Material to process =
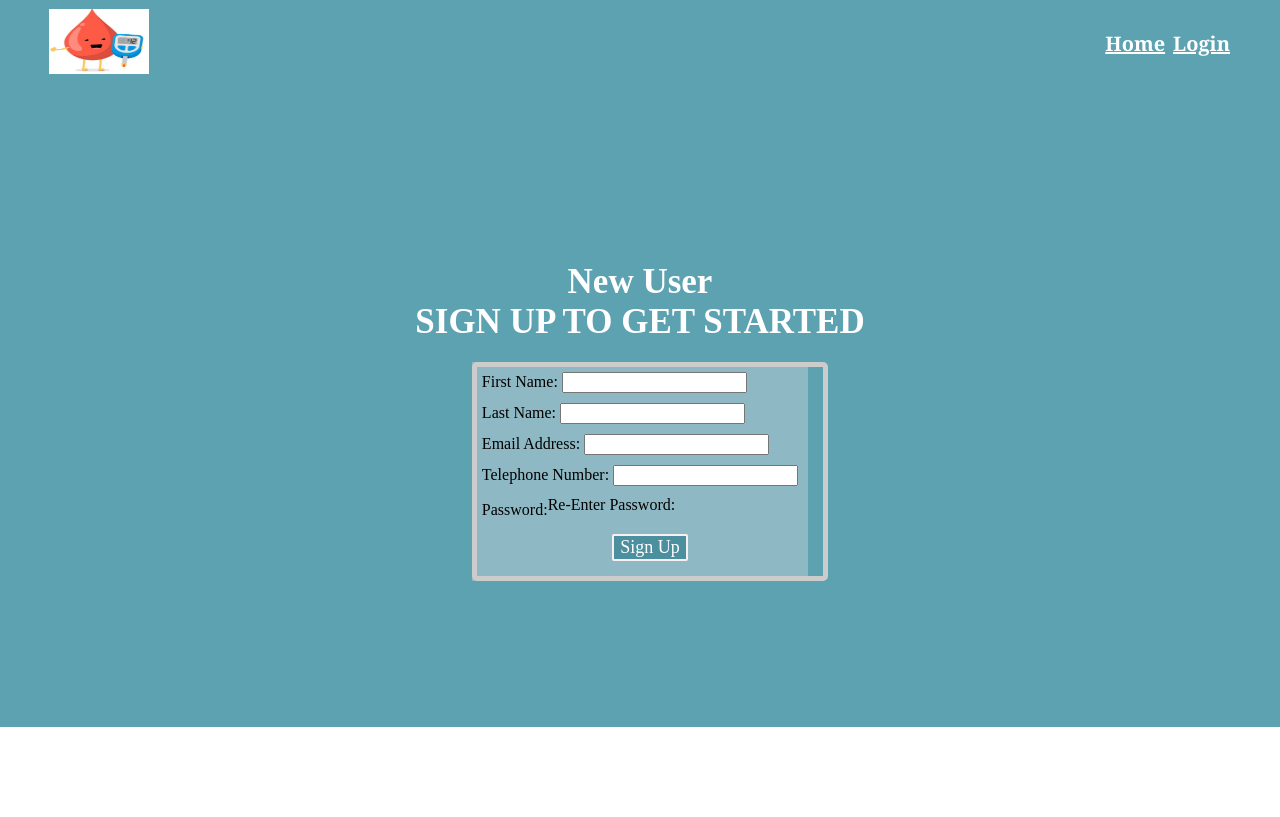
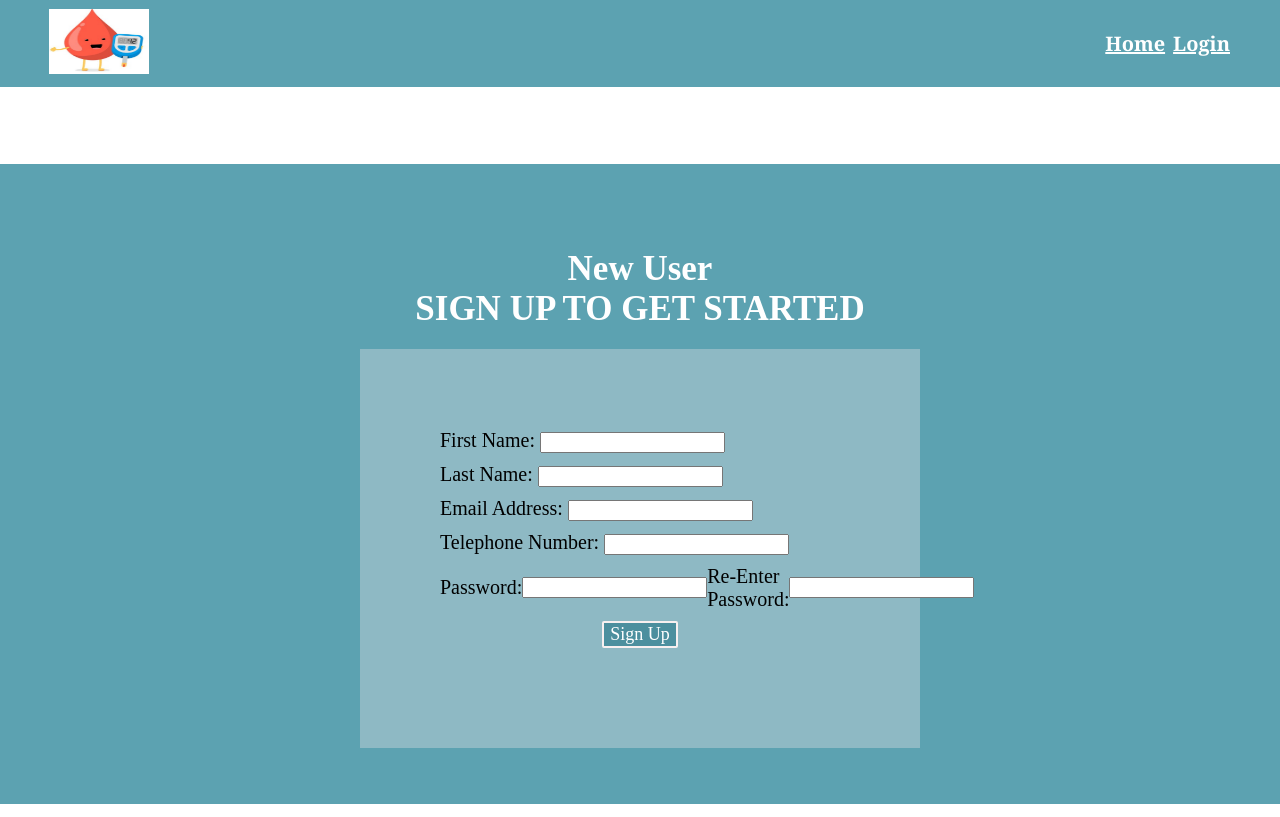
Before and after one commit to walters-skn/COMP3901-Capstone, a Vue app: page /register in a window 1280 px wide. Built offline with nearby package versions, Linux system fonts and the light colour scheme; the HTML template or start-up script is replaced by a standard one.

Commit message:
fixed home page

```diff
--- a/src/App.vue
+++ b/src/App.vue
@@ -1,15 +1,19 @@
 <template>
   <NavBar/>
+  <!-- <SubscriberNavBar v-if="$route.path === '/subscriber'" /> -->
+
 </template>
 
 <script>
 
 import NavBar from '@/components/NavBar.vue';
+// import SubscriberNavBar from '@/components/SubscriberNav'
 
 export default {
     name:"myApp",
     components:{
         NavBar
+        // SubscriberNavBar
     },
 };
 </script>
--- a/src/components/HomePage.vue
+++ b/src/components/HomePage.vue
@@ -15,19 +15,25 @@
 
     <div class="guidelines_container">
       <h3 class="guidelines"> <strong> <b>Guidelines For Using Diabot  </b> </strong></h3>
-      <p>Before getting started with Diabot, it's important to follow the guidelines. These include:</p>
-      <p> Follow the recommended guidelines and suggestions provided by Diabot</p>
-      <ul>
-        <li>Regularly update your profile and data to ensure accuracy</li>
-        <li>Utilize the various features and resources offered by Diabot</li>
-        <li>Regularly review and monitor your progress</li>
-      </ul>
+      <p> <strong> It's vital to follow the instructions before using Diabot.</strong>  <br> <strong>These consist of:</strong>
+        <ul>
+          <li> 1. To maintain accuracy, regularly update your profile and data.</li>
+          <li> 2. Utilize the numerous features and resources Diabot has to offer.</li>
+          <li> 3. Consistently evaluate and track your development.</li>
+        </ul>
+      </p>
+
+      <br>
 
       <p class="end"> Ready to take control of your diabetes management? </p>
-      <br>
-      <p class="end"> <strong> Click the button below to get started. </strong> </p>
 
-      <router-link to="/diabot" class="btn"> Diabot</router-link>
+      <div class="button-container">
+        <p class="end">
+          <strong> Click the button below to get started. </strong>
+        </p>
+        <router-link to="/diabot" class="btn"> Diabot</router-link>
+      </div>
+
     </div>
   </div>
 
@@ -49,6 +55,8 @@ export default {
     justify-content: flex-end;
     flex-direction: column;
     width: 100%;
+    padding-left: 5px;
+    padding-right: 5px;
   }
 
   .end{
@@ -77,9 +85,16 @@ export default {
   .guidelines_container{
     background-color: #8ec5d0;
     width: 100%;
+    padding-bottom: 90px;
     text-align: center;
     font-size: 20px;
     font-family: 'Times New Roman', Times, serif;
+  }
+
+  .guidelines_container ul li{
+    display: flex;
+    margin-right: 10px;
+    justify-content: center;
   }
 
   .guidelines{
@@ -97,10 +112,18 @@ export default {
     background-color: #5ca2b1;
     border: none;
     cursor: pointer;
+    align-content: center;
+    justify-content: center;
   }
 
   .btn:hover{
     background-color: #21616f;
   }
 
+  .button-container {
+    display: flex;
+    flex-direction: column;
+    align-items: center
+  }
+
 </style>
--- a/src/components/LoginPage.vue
+++ b/src/components/LoginPage.vue
@@ -58,10 +58,11 @@ export default {
       const response = await axios.post(path,{
         email: this.email,
         password: this.password
+      })
 
-      })
       this.token = response.data.access_token
       console.log(this.token)
+
       /* 1. store token in local storage */
       /* 2. redirect to subscriber page */
 
--- a/src/components/RegisterPage.vue
+++ b/src/components/RegisterPage.vue
@@ -7,7 +7,6 @@
 
         <form @submit.prevent="handleSubmit">
             <div class = "form-container">
-                <div class="form">
                     <div class="box">
                         <div class="form-group">
                             <label> First Name: </label>
@@ -31,12 +30,10 @@
 
                         <div class="form-group form-inline">
                             <label> Password: </label>
-                            <input type="hidden" v-model="password" required/>
+                            <input type="password" v-model="password" required/>
 
-                            <div class="form-group">
-                                <label> Re-Enter Password: </label>
-                                <input type="hidden" v-model="repassword" required/>
-                            </div>
+                            <label> Re-Enter Password: </label>
+                            <input type="passsword" v-model="repassword" required/>
                         </div>
 
                         <div class="submit-group">
@@ -44,7 +41,6 @@
                         </div>
 
                     </div>
-                </div>
             </div>
         </form>
     </div>
@@ -100,26 +96,29 @@ import { useRouter } from 'vue-router';
     justify-content: center;
     align-items: center;
     width: 100%;
-    margin-top: 0;
-    padding-top: 0;
+    padding-top: 0px;
     }
 
     .form-container{
         background-color: #8eb9c4;
-        width: 100%;
-    }
+        padding: 80px;
+        display: flex;
+        justify-content: center;
+        align-items: center;
 
-    .form{
-        padding: 5px;
-        border: 5px solid #ccc;
-        border-radius: 5px;
-        width: 100%;
     }
 
     .form-group{
         align-items: center;
     }
 
+    .box{
+        display: flex;
+        flex-direction:column ;
+        margin-bottom: 10px;
+        max-width: 400px;
+        font-size: 20px;
+    }
     .form-inline{
         display: flex;
         align-items: center;
--- a/src/components/SubscriberPage.vue
+++ b/src/components/SubscriberPage.vue
@@ -111,6 +111,7 @@
 
 <script>
   import SubscriberNavbar from './SubscriberNavbar.vue'
+
   import ImagePath from '@/assets/img/profile.png'
   import ImagePath2 from '@/assets/img/profile.png'
   import ImagePath3 from '@/assets/img/location.png'
```
Also changed, not shown: src/components/DiabotPage.vue (+8 -0 lines).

About this exercise =
Every line above that holds the string "profile" should be copied into the answer.

Expected answer =
-        <li>Regularly update your profile and data to ensure accuracy</li>
+          <li> 1. To maintain accuracy, regularly update your profile and data.</li>
   import ImagePath from '@/assets/img/profile.png'
   import ImagePath2 from '@/assets/img/profile.png'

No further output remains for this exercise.